Chicago's signature frankfurter is often referred to as 'dragged through the garden' because it is literally piled high with veggies. This style of dog is said to have been created to bulk up the links with healthy ingredients during the Great Depression. And its heartiness delivers — when you order a hot dog in Chi-Town, you can expect the frank to be topped with bright yellow mustard, greener-than-the-garden pickle relish, and chopped onion. 

Then, it's wedged with tomatoes and pickle spears on either side between the dog and the bun, and completed with pickled sport peppers (also a regional favorite) and celery salt. The result is a full-on meal when you bite into the all-beef hot dog, perfectly steamed or charred and stacked on its signature pillowy steamed poppyseed bun. 

The Chicago dog was created to be filling and cheap

The Windy City is well-known for its quality regional dishes, including Chicago-style pizza and its beloved frankfurters. The Chicago hot dog, also known as the 'Depression sandwich,' was originally created to feed working-class people for as cheap as a nickel.

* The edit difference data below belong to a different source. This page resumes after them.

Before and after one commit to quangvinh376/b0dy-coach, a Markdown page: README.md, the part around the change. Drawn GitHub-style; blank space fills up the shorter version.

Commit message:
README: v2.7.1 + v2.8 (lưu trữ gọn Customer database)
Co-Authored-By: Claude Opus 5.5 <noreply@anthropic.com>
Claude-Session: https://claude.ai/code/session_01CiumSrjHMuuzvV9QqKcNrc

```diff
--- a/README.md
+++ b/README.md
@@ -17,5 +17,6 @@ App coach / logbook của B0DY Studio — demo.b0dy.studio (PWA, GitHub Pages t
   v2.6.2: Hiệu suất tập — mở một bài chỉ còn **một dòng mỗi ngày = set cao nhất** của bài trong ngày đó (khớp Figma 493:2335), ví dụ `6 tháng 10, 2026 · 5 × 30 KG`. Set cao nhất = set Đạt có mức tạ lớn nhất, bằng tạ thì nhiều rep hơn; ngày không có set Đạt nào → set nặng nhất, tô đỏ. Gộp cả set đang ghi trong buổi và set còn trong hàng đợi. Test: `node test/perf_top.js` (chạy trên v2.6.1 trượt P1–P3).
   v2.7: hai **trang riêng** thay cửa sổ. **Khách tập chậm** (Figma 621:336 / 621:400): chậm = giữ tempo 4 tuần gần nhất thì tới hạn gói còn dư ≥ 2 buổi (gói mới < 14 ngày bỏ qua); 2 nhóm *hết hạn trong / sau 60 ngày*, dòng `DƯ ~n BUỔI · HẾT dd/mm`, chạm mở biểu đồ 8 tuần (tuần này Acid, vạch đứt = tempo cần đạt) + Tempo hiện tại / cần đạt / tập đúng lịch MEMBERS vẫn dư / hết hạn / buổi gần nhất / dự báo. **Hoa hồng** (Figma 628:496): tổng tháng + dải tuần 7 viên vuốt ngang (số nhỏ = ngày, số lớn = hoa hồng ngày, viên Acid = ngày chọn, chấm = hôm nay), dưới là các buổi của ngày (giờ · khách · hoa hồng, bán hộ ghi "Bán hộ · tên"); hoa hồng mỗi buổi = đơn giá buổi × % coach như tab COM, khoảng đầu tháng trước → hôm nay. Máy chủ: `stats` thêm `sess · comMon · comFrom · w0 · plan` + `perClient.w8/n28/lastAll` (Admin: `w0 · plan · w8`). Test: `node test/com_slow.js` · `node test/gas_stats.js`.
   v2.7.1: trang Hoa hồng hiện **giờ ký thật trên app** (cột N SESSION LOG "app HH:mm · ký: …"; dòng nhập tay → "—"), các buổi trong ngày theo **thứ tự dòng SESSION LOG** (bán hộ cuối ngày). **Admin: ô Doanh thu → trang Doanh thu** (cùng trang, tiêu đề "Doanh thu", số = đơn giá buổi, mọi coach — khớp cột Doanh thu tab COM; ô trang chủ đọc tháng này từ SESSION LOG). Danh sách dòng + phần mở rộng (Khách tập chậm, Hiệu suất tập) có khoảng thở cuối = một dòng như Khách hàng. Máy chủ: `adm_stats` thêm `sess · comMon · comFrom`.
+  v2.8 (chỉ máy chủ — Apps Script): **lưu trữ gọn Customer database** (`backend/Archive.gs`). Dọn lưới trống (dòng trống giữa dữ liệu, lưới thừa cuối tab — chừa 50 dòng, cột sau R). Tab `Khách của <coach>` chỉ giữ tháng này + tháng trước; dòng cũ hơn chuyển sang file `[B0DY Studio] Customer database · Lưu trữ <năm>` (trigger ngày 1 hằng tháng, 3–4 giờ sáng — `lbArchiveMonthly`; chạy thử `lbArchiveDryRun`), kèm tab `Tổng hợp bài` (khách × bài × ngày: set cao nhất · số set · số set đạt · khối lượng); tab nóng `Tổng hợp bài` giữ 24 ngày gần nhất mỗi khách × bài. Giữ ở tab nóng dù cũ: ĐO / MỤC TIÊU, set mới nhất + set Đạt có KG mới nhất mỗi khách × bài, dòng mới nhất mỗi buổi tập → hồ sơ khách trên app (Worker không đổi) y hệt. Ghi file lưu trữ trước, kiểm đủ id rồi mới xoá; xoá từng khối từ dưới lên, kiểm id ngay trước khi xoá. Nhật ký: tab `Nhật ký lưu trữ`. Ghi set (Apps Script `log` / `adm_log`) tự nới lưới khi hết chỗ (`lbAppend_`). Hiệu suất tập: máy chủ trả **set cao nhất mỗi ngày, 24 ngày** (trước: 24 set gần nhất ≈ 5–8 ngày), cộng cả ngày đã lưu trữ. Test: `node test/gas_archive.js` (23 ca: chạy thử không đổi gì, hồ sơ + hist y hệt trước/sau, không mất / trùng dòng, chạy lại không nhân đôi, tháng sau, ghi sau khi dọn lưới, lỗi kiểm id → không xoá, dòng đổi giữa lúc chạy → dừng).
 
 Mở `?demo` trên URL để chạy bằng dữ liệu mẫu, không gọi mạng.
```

A famed and long-lost establishment called Fluky's was the first to sell the veggie-piled frank complete with mustard, lettuce, tomato, onions, and pickle relish. What followed was the garden dog's tasty popularity largely thanks to the need to find creative and affordable ways to fill people up fast. 

The influx of this hearty hot dog rendition built upon the Windy City's already thriving meat and food production industry. A rich history of German immigration to the state had already put hot dogs on the map, and by the time the Depression sandwich came around, the Vienna Beef company (started in 1893) became a key component of the classic sandwich. The Vienna Beef sign used by many stands and shops to this day indicates that the all-beef Polish sausage brand still is the weiner of choice for purveyors of the Chicago hot dog.      

The regional specialty has evolved since its inception

Though some say not to mess with tried-and-true food traditions, along with the city's growing food scene, Chicago hot dogs have evolved past their working-class origins. Today, you'll be hard-pressed to find lettuce on the dog. There are some steadfast rules like never including ketchup, but otherwise, there's usually room for interpretation. For instance, what began as a simple and filling dog served with no sides now is often accompanied by an order of fries. Certain shops like Gene & Jude's in the suburbs even serve up the dog with spuds piled directly onto the bun. 

When it comes to questions like whether the frank is best steamed or charred, some shops prefer steamed to achieve the perfect snappy bite. Then there are others, like Fatso's Last Stand, who are famous for their signature charred version.

Other institutions, like Jim's Original, go as far as to grill the onions for their Polish Sausage Sandwich. Today, some gourmet restaurants in the city are taking homemade hot dogs to a whole new level by mixing different types of meat into the sausage or adding inventive toppings. You can order plant-based versions that take the 'garden' in 'garden dog' seriously, like the Veggie Lover at Devil Dawgs. However your hot dog is prepared, if it's Chicago-style, it will be piled high with brightly colored and crisp vegetable toppings.